Commonsense precautions to help control spread of the flu virus
Flu season is here, and it’s often marked by the offers of free flu shots in neighborhood pharmacies and stores across the country. SERVPRO cleaning pros—experts in cleaning and sanitizing building materials, surfaces, and contents after fire, water, or natural disasters—remind home and business owners how important it is to step-up routine cleaning efforts during this time of year. According to the Centers for Disease Control (CDC), the flu virus can remain viable on surfaces for up to 48 hours. Cleaning surfaces and objects that are frequently touched minimizes the likelihood of contacting the flu virus when you touch an infected surface.
According to the CDC, nearly 15 percent of the U.S. population suffered from the flu in 2018. More than 950,000 people were hospitalized and almost 80,000 people died from flu complications, making 2018 the most severe flu season since 2009.
“As an emergency response company, we understand the hidden danger of contaminated surfaces in a workplace or home,” said Rick Isaacson, CEO of SERVPRO Industries, LLC. “This time of year, the flu virus can be a ‘hidden danger’ at home, at work, and in the community. It is a serious illness, and we want everyone to take it seriously.”
The CDC recommends the following to help protect yourself or your loved ones from contracting the flu.
- Get vaccinated. The CDC recommends a yearly flu vaccination as the first and most important protection against this serious virus.
- Thoroughly wash your hands (20 seconds or more with soap and water) or sanitize them frequently throughout the day, even if you are not infected, to help protect yourself and others.
- Beware of frequently touched surfaces, like handrails and doorknobs. Keep them clean at home using a bleach and water solution and clean your hands as soon as possible if you must touch them in public.
If you or a family member comes down with the flu despite these precautions, keep in mind the flu spreads primarily through droplets from a sick person when they cough, sneeze, or talk. With that in mind, the CDC offers the following guidelines to help control the spread of the disease:
- Stay home and keep your distance. Infected droplets from a sick person’s nose or mouth can travel up to six feet and land in the noses and mouths of people nearby, exposing them to the illness.
- Wait until you are fever free – without medications – for at least 24 hours before returning to school, work, or normal activities.
- Cover your nose and mouth with a tissue, your sleeve, or your elbow when you cough or sneeze. Dispose of the tissue and clean your hands with soap or a sanitizer with 60 percent alcohol.

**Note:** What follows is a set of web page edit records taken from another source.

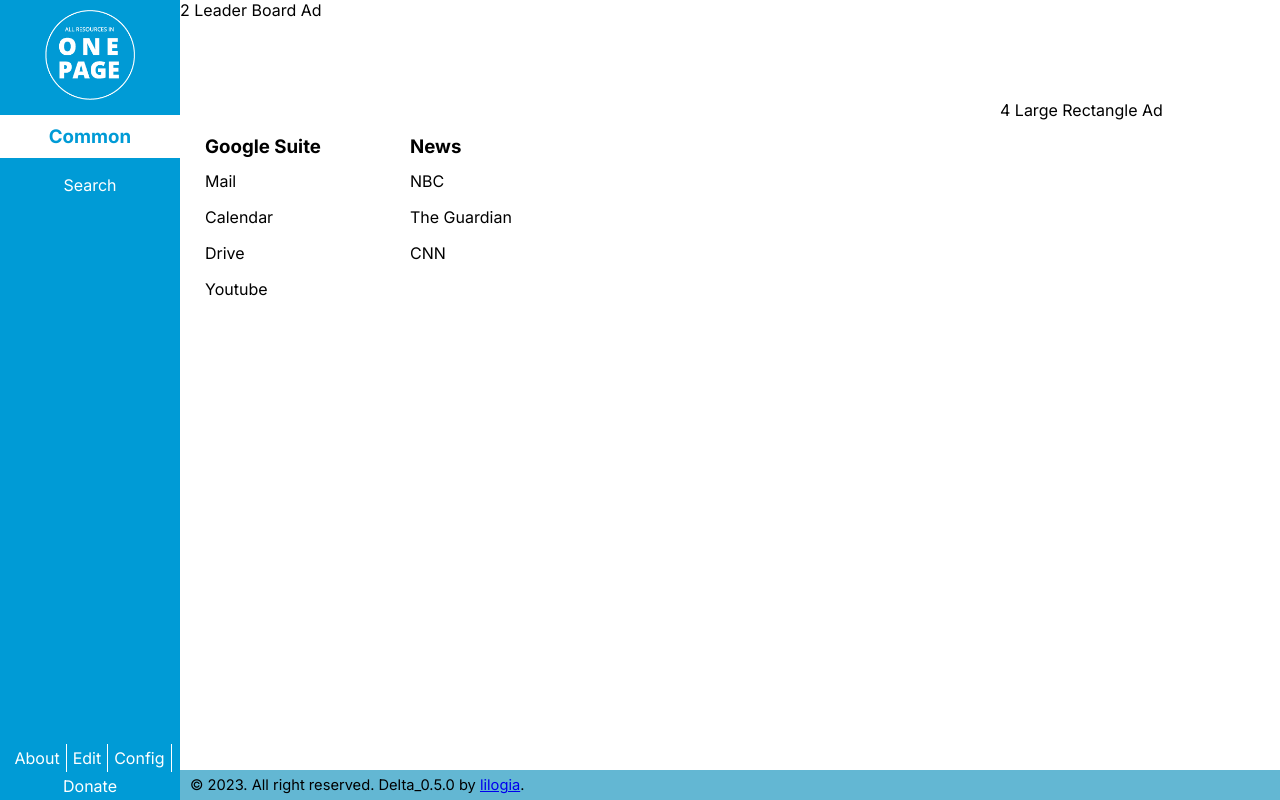
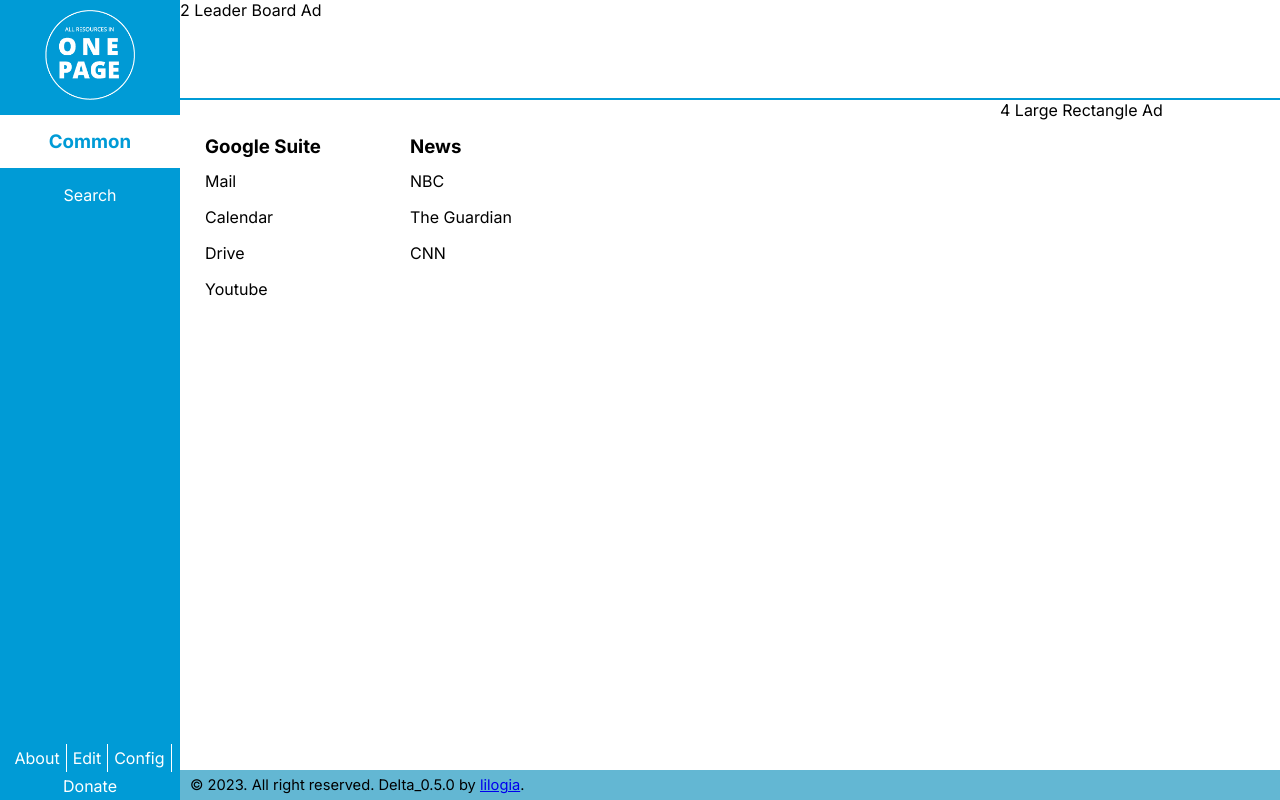
Before and after one commit to lihogia/onepage, a Next.js app: page / in a window 1280 px wide. Built offline with nearby package versions, Linux system fonts and the light colour scheme.

Commit message:
Update layout of reponsive corrupt

```diff
--- a/src/app/components/css/styles.css
+++ b/src/app/components/css/styles.css
@@ -8,11 +8,15 @@
  ]
 */
 
-.container {
+.container, .container_6 {
     margin: 0;
     display: grid;
     min-height: 100vh;
 }
+.container_6 {
+    grid-template-rows: auto auto 100px auto 280px 40px;
+}
+
 
 .grid1, .grid1m, .grid2, .grid3, .grid4, .grid5 {
     border: 0px solid gray;
--- a/src/app/components/css/styles_desktop.css
+++ b/src/app/components/css/styles_desktop.css
@@ -11,6 +11,7 @@
 .grid2 {
     grid-row: 1;
     grid-column: 2 / span 2;
+    border-bottom: 2px solid #009bd6;
 }
 
 .grid5 {
@@ -49,7 +50,7 @@
 }
 .menuItemSelected {
     background-color: #ffff;
-    padding: 10px 0 10px 0;
+    padding: 15px 0 15px 0;
 }
 
 .menuItem a, .menuItemBottom a {
--- a/src/app/components/css/styles_mobile.css
+++ b/src/app/components/css/styles_mobile.css
@@ -2,9 +2,6 @@
     .container {
         grid-template-columns: auto;
         grid-template-rows: auto 100px auto 280px 40px;
-    }
-    .container_6 {
-        grid-template-rows: auto auto 100px auto 280px 40px;
     }
 
     .grid2, .grid3, .grid4 {
```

There is no such thing as a foolproof flu protection plan, says Isaacson, but frequent hand-washing and conscientious cleaning practices at home, work, and in the community are precautions everyone can practice to help keep them and their loved ones healthy. For more flu statistics and tips on how to help prevent the spread of the flu virus, please visit https://www.cdc.gov/flu.